From that point on until graduation, I kept up some sort of fitness routine, but, never fully committed. I did recognize its stress combatting benefits and for that reason, would occasionally take a spinning class, weightlifting, etc. For the most part, I remained fairly out of shape.
Soon after I graduated from college, I had one of the most amazing and life changing months of my life – I was offered a full-time Civilian job with the Department of the Army and my boyfriend of a year and a half proposed. CRAZINESS! For some reason, within a month or two of starting my dream job and beginning to wedding plan, an ununexplained fire was lit under my hiney and I wanted to get in shape. Not just in shape, I wanted to be a smoldering knockout on my wedding. Department of the Army is one of the most amazing agencies to work for and has resources such as civilian trainers whose primary goal is to assist the service men, but, in their extra time can work with civilians and military spouses. I met the most amazing trainer who really took me on as her mission. I began to meet with her, and a group of military spouses, 4+ times a week and once a month we took our measurements and body fat percentages. I went from 152 pound at 5’6’’, and 29% body fat to 130 pounds on me wedding day (1 year later) and 17% body fat. I was elated! My goals had been reached and I was in amazing shape!

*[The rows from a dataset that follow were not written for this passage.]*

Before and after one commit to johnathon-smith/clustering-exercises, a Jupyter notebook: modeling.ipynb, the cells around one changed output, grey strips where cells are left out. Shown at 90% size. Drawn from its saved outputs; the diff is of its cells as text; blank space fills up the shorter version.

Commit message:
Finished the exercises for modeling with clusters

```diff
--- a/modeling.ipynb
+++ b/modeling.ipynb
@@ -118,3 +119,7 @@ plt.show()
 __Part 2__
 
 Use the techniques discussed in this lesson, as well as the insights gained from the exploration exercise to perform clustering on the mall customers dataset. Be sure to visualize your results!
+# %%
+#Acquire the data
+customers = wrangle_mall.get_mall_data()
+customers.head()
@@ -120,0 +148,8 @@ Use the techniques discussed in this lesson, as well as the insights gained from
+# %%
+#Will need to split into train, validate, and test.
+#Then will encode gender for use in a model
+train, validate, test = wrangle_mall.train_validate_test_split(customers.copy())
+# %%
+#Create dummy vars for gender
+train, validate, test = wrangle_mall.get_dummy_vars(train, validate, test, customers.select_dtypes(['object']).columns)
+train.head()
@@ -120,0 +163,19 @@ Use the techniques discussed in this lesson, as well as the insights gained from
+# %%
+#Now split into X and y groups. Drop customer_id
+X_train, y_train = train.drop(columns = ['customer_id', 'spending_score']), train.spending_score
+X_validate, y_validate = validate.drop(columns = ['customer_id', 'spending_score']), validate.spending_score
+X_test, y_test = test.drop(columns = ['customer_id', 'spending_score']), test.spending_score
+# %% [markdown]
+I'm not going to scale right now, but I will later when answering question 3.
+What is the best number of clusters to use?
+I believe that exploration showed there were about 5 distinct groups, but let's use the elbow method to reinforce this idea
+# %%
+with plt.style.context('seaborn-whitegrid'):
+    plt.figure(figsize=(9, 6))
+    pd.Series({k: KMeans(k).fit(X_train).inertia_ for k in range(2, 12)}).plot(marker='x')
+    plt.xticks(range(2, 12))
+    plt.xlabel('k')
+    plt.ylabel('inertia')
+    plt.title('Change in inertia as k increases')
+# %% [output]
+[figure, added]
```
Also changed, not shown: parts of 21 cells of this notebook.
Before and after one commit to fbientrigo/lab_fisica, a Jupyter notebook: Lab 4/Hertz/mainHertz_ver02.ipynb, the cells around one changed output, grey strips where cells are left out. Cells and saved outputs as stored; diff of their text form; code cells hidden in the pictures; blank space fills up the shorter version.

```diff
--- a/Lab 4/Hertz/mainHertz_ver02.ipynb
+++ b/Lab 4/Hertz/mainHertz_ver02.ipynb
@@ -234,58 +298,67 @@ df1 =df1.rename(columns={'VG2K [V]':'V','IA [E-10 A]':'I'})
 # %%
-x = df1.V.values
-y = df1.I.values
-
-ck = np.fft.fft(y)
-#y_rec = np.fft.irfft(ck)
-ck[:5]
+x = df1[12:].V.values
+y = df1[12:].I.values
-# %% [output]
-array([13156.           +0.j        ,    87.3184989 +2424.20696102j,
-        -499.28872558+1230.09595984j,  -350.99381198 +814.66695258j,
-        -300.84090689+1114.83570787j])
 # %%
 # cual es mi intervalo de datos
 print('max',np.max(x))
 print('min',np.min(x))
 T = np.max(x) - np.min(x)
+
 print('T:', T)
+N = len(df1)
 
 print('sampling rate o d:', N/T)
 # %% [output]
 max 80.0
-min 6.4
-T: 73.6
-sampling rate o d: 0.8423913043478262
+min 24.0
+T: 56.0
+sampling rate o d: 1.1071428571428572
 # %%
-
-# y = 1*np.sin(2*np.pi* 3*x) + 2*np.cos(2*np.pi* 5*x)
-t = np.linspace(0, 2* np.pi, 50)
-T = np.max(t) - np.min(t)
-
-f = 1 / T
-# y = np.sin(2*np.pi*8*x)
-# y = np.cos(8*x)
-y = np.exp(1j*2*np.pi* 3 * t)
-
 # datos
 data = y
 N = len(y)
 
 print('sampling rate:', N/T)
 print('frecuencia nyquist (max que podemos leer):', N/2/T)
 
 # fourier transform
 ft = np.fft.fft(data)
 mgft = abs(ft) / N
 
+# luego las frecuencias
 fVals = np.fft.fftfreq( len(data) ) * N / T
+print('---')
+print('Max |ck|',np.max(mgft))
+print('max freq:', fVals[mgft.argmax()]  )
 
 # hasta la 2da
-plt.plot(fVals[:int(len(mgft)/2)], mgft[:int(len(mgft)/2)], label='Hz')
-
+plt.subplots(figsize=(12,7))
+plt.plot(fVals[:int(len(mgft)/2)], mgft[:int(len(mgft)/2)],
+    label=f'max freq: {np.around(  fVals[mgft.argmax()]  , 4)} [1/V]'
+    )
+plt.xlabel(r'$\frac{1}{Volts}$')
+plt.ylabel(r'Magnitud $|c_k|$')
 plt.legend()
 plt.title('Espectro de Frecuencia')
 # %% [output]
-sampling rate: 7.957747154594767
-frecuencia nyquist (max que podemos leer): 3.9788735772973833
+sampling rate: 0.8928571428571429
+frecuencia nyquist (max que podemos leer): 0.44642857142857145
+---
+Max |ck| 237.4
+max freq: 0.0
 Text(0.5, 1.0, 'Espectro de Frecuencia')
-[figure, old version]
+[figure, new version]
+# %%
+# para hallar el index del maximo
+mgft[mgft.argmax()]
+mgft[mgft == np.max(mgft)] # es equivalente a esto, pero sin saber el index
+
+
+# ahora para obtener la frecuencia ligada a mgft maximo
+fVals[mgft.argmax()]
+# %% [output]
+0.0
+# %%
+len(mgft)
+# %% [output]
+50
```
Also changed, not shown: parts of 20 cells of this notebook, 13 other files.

The thing about fitness, is, you can’t reach a goal and just stay there. You tend to, at some point, plateau. My wedding was four years ago and I have since had a wonderful child, changed jobs, moved, etc. Life happens! I have had multiple plateaus over the years. However, along with plateaus, I have also had the amazing opportunity of running countless 10ks, four half marathons and two full marathons. Exercise is no longer something I do to just stay in shape; it is a hobby, a stress relief and huge source of joy for me. I would say this outlook is a pretty significant change from the way I once viewed my painful three mile jog around my college campus.
With the blog, I am intending to document my plateaus, explore ways to overcome them and hopefully inspire and be inspired by others in the process. Thanks for finding me! Please read on.